Hot or Not?: The Origin of Facebook
In 2003, Zuckerberg, a second-year student at Harvard, wrote the software for a website called Facemash. He put his computer science skills to questionable use by hacking into Harvard's security network, where he copied the student ID images used by the dormitories and used them to populate his new website. Website visitors could use Zuckerberg's site to compare two student photos side-by-side and determine who was "hot" and who was "not."
Facemash opened on October 28, 2003—and closed a few days later, after it was shut down by Harvard execs. In the aftermath, Zuckerberg faced serious charges of breach of security, violating copyrights, and violating individual privacy. Though he faced expulsion from Harvard for his actions, all charges against him were eventually dropped.
TheFacebook: An App for Harvard Students
On February 4, 2004, Zuckerberg launched a new website called TheFacebook. He named the site after the directories that were handed out to university students to help them to get to know one another better. Six days later, he got into trouble again when Harvard seniors Cameron Winklevoss, Tyler Winklevoss, and Divya Narendra accused him of stealing their ideas for an intended social networking website called HarvardConnection. The claimants later filed a lawsuit against Zuckerberg, however, the matter was eventually settled out of court.
Membership to the website was at first restricted to Harvard students. Over time, Zuckerberg enlisted a few of his fellow students to help grow the website. Eduardo Saverin, for example, worked on the business end while Dustin Moskovitz was brought on as a programmer. Andrew McCollum served as the site's graphic artist and Chris Hughes became the de facto spokesperson. Together the team expanded the site to additional universities and colleges.
Facebook: The World's Most Popular Social Network
In 2004, Napster founder and angel investor Sean Parker became the company's president. The company changed the site's name from TheFacebook to just Facebook after purchasing the domain name facebook.com in 2005 for $200,000.1
The following year, venture capital firm Accel Partners invested $12.7 million in the company, which enabled the creation of a version of the network for high school students.1 Facebook would later expand to other networks, such as employees of companies. In September of 2006, Facebook announced that anyone who was at least 13 years old and had a valid email address could join. By 2009, it had become the world's most used social networking service, according to a report by the analytics site Compete.com.2

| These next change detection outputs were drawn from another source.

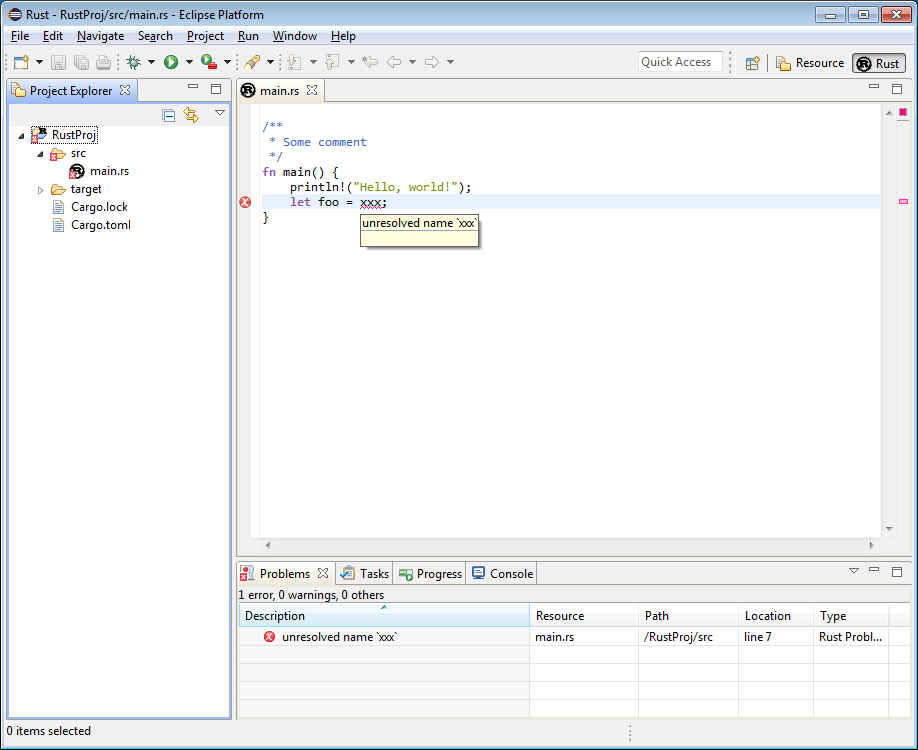
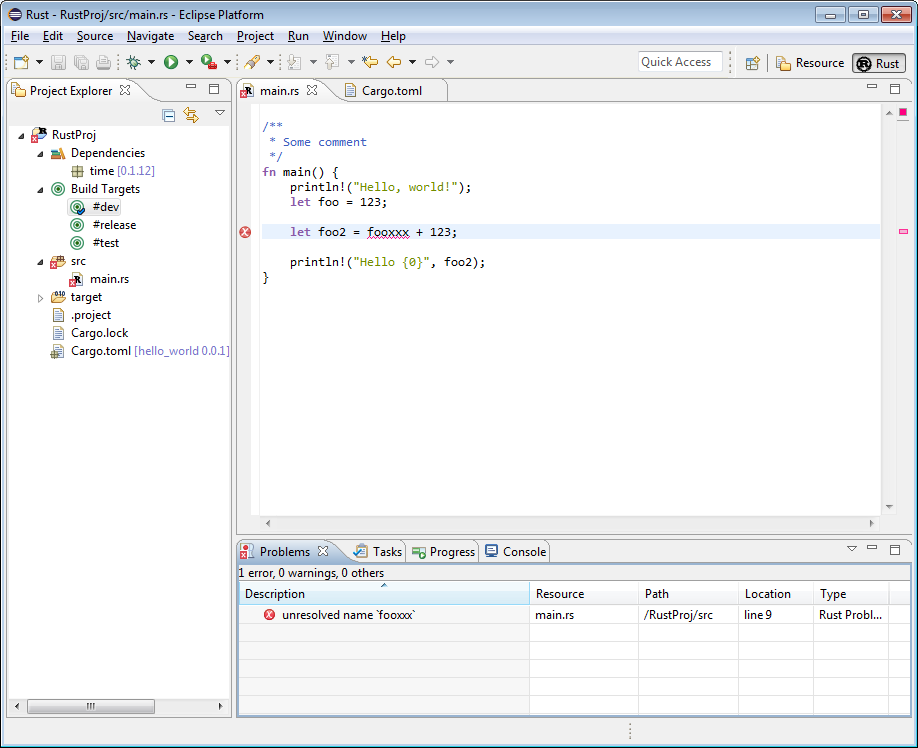
Add Dependency elements to Project Explorer.

diff --git a/plugin_ide.ui/src/com/github/rustdt/ide/ui/navigator/RustNavigatorLabelProvider.java b/plugin_ide.ui/src/com/github/rustdt/ide/ui/navigator/RustNavigatorLabelProvider.java
@@ -10,21 +10,17 @@
  *******************************************************************************/
 package com.github.rustdt.ide.ui.navigator;
 
-import static melnorme.lang.ide.ui.views.StylerHelpers.fgColor;
-
 import org.eclipse.core.resources.IFile;
 import org.eclipse.core.resources.IFolder;
 import org.eclipse.core.runtime.Path;
 import org.eclipse.jface.resource.ImageDescriptor;
 import org.eclipse.jface.viewers.DelegatingStyledCellLabelProvider.IStyledLabelProvider;
 import org.eclipse.jface.viewers.StyledString;
-import org.eclipse.swt.graphics.RGB;
 
 import com.github.rustdt.ide.core.cargomodel.RustBundleInfo;
 import com.github.rustdt.tooling.cargo.CargoManifestParser;
 
 import melnorme.lang.ide.core.LangCore_Actual;
-import melnorme.lang.ide.core.project_model.view.BundleErrorElement;
 import melnorme.lang.ide.core.project_model.view.IBundleModelElement;
 import melnorme.lang.ide.core.utils.ResourceUtils;
 import melnorme.lang.ide.ui.LangImages;
@@ -71,20 +67,18 @@ public class RustNavigatorLabelProvider extends LangNavigatorLabelProvider imple
 	}
 	
 	@Override
-	protected DefaultGetStyledTextSwitcher getStyledText_switcher() {
-		return new RustNavigatorStyledTextSwitcher();
+	protected DefaultGetStyledStringSwitcher getStyledString_switcher() {
+		return new RustNavigatorStyledStringSwitcher();
 	}
 	
 	@Override
 	protected DefaultGetImageSwitcher getBaseImage_switcher() {
-		return new RustNavigatorImageSwitchers();
+		return new RustNavigatorImageSwitcher();
 	}
 	
-	protected static final RGB ANNOTATION_FG = new RGB(120, 120, 200);
-	
-	protected class RustNavigatorStyledTextSwitcher extends DefaultGetStyledTextSwitcher
+	protected class RustNavigatorStyledStringSwitcher extends DefaultGetStyledStringSwitcher
 			implements RustNavigatorLabelElementsSwitcher<StyledString> {
-			
+		
 		@Override
 		public StyledString visitManifestFile(IFile element) {
 			RustBundleInfo bundleInfo = LangCore_Actual.getBundleModel().getProjectInfo(element.getProject());
@@ -94,9 +88,7 @@ public class RustNavigatorLabelProvider extends LangNavigatorLabelProvider imple
 			String bundleVersion = bundleInfo.getManifest().getVersion();
 			
 			StyledString baseString = new StyledString(element.getName());
-			String versionString = bundleVersion == null ? "?" : bundleVersion;
-			String crateInfo = " [" + bundleInfo.getCrateName() + " " + versionString + "]";
-			return baseString.append(crateInfo, fgColor(ANNOTATION_FG));
+			return appendBundleRef(baseString, bundleInfo.getCrateName(), bundleVersion);
 		}
 		
 		@Override
@@ -116,14 +108,14 @@ public class RustNavigatorLabelProvider extends LangNavigatorLabelProvider imple
 		
 		@Override
 		public StyledString visitBundleElement(IBundleModelElement bundleElement) {
-			return new BundleModelGetStyledTextSwitcher() {
+			return new BundleModelGetStyledStringSwitcher() {
 				
 			}.switchBundleElement(bundleElement);
 		}
 		
 	}
 	
-	protected class RustNavigatorImageSwitchers extends DefaultGetImageSwitcher
+	protected class RustNavigatorImageSwitcher extends DefaultGetImageSwitcher
 			implements RustNavigatorLabelElementsSwitcher<ImageDescriptor> {
 			
 		@Override
@@ -149,10 +141,7 @@ public class RustNavigatorLabelProvider extends LangNavigatorLabelProvider imple
 		@Override
 		public ImageDescriptor visitBundleElement(IBundleModelElement bundleElement) {
 			return new BundleModelGetImageSwitcher() {
-				@Override
-				public ImageDescriptor visitErrorElement2(BundleErrorElement element) {
-					return null;
-				}
+				
 			}.switchBundleElement(bundleElement);
 		}
 		

diff --git a/plugin_tooling/src/com/github/rustdt/tooling/cargo/CrateManifest.java b/plugin_tooling/src/com/github/rustdt/tooling/cargo/CrateManifest.java
@@ -31,40 +31,13 @@ public class CrateManifest {
 	/* -----------------  ----------------- */
 	
 	public static class CrateDependencyRef extends DependencyRef {
-		/* FIXME:  refactor to Lang */
-		protected final boolean optional;
 		
-		public CrateDependencyRef(String name, String version) {
-			this(name, version, false);
+		public CrateDependencyRef(String bundleName, String version) {
+			super(bundleName, version);
 		}
 		
-		public CrateDependencyRef(String name, String version, boolean optional) {
-			super(name, version);
-			this.optional = optional;
-		}
-		
-		@Override
-		public boolean equals(Object obj) {
-			if(this == obj) return true;
-			if(!(obj instanceof CrateDependencyRef)) return false;
-			
-			CrateDependencyRef other = (CrateDependencyRef) obj;
-			
-			return 
-				areEqual(bundleName, other.bundleName) &&
-				areEqual(version, other.version) &&
-				areEqual(optional, other.optional)
-			;
-		}
-		
-		@Override
-		public int hashCode() {
-			return HashcodeUtil.combinedHashCode(bundleName, version, optional);
-		}
-		
-		@Override
-		public String toString() {
-			return MessageFormat.format("{0}@{1}{2}", bundleName, nullAsEmpty(version), optional ? " OPT" : "");
+		public CrateDependencyRef(String bundleName, String version, boolean optional) {
+			super(bundleName, version, optional);
 		}
 		
 	}

diff --git a/plugin_ide.ui/src/com/github/rustdt/ide/ui/navigator/RustNavigatorContentProvider.java b/plugin_ide.ui/src/com/github/rustdt/ide/ui/navigator/RustNavigatorContentProvider.java
@@ -10,7 +10,14 @@
  *******************************************************************************/
 package com.github.rustdt.ide.ui.navigator;
 
+import org.eclipse.core.resources.IProject;
+
+import com.github.rustdt.ide.core.cargomodel.RustBundleInfo;
+
+import melnorme.lang.ide.core.LangCore_Actual;
+import melnorme.lang.ide.core.project_model.view.DependenciesContainer;
 import melnorme.lang.ide.ui.views.AbstractNavigatorContentProvider;
+import melnorme.utilbox.collections.ArrayList2;
 
 public class RustNavigatorContentProvider extends AbstractNavigatorContentProvider {
 	
@@ -23,6 +30,13 @@ public class RustNavigatorContentProvider extends AbstractNavigatorContentProvid
 	@Override
 	protected LangNavigatorSwitcher_GetChildren getChildren_switcher() {
 		return new LangNavigatorSwitcher_GetChildren() {
+			@Override
+			public void addFirstProjectChildren(IProject project, ArrayList2<Object> projectChildren) {
+				RustBundleInfo projectInfo = LangCore_Actual.getBundleModel().getProjectInfo(project);
+				if(projectInfo != null) {
+					projectChildren.add(new DependenciesContainer(projectInfo, project));
+				}
+			}
 		};
 	}
 	

diff --git a/plugin_ide.ui/src/com/github/rustdt/ide/ui/navigator/RustNavigatorSorter.java b/plugin_ide.ui/src/com/github/rustdt/ide/ui/navigator/RustNavigatorSorter.java
@@ -12,7 +12,6 @@ package com.github.rustdt.ide.ui.navigator;
 
 import java.text.Collator;
 
-import melnorme.lang.ide.core.project_model.view.IBundleModelElement;
 import melnorme.lang.ide.ui.navigator.LangNavigatorSorter;
 
 public class RustNavigatorSorter extends LangNavigatorSorter {
@@ -27,15 +26,7 @@ public class RustNavigatorSorter extends LangNavigatorSorter {
 	
 	@Override
 	protected LangNavigatorSorter_Switcher switcher_Sorter() {
-		return new LangNavigatorSorter_Switcher() {
-			@Override
-			public Integer visitBundleElement(IBundleModelElement bundleElement) {
-				/* FIXME: */
-				return new BundleModelElementsSorterSwitcher() {
-					
-				}.switchBundleElement(bundleElement);
-			}
-		};
+		return new LangNavigatorSorter_Switcher() { };
 	}
 	
 }

diff --git a/documentation/ChangeLog.md b/documentation/ChangeLog.md
@@ -1,7 +1,8 @@
 ## RustDT release ChangeLog
 
 ### (NextVersion)
- * Added custom Project Explorer icons for Rust crate elements such as `src`, `test`, `target` folders, and the `Cargo.toml` file.
+ * Added specific Project Explorer icons for Rust crate elements such as `src`, `test`, `target` folders, and the `Cargo.toml` file.
+ * Added Project Explorer element with Cargo unresolved dependencies.
  * Fixed: Properly parse Racer "END" line syntax, don't show error when this occurs.
  * Fixed #41: Don't show error dialog when Racer fails. Only the editor status line is updated now.
  * Fixed: Occasional AssertionFailure when creating new projects in nested locations (project would not show up in Explorer).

While Zuckerberg's antics and the site's profits eventually led to him becoming the world's youngest multi-billionaire, he's done his part to spread the wealth around. In 2010, he signed a pledge, along with other wealthy businessmen, to donate at least half of his wealth to charity. Zuckerberg and his wife, Priscilla Chan, have donated $25 million toward fighting the Ebola virus3 and announced that they would contribute 99% of their Facebook shares to the Chan Zuckerberg Initiative to improve lives through education, health, scientific research, and energy.4
Kirkpatrick, David. The Facebook Effect: The Inside Story of the Company That Is Connecting the World. Simon and Schuster, 2011.
Gordon, Philip. Global Events: Tipping Points. Lulu.com, 2013.
Guynn, Jessica. “Mark Zuckerberg Gives $25M to Fight Ebola.” USA TODAY, 14 Oct. 2014.
Carson, Biz. “Mark Zuckerberg Says He's Giving Away 99% of His Facebook Shares — Worth $45 Billion Today.” Business Insider, 1 Dec. 2015.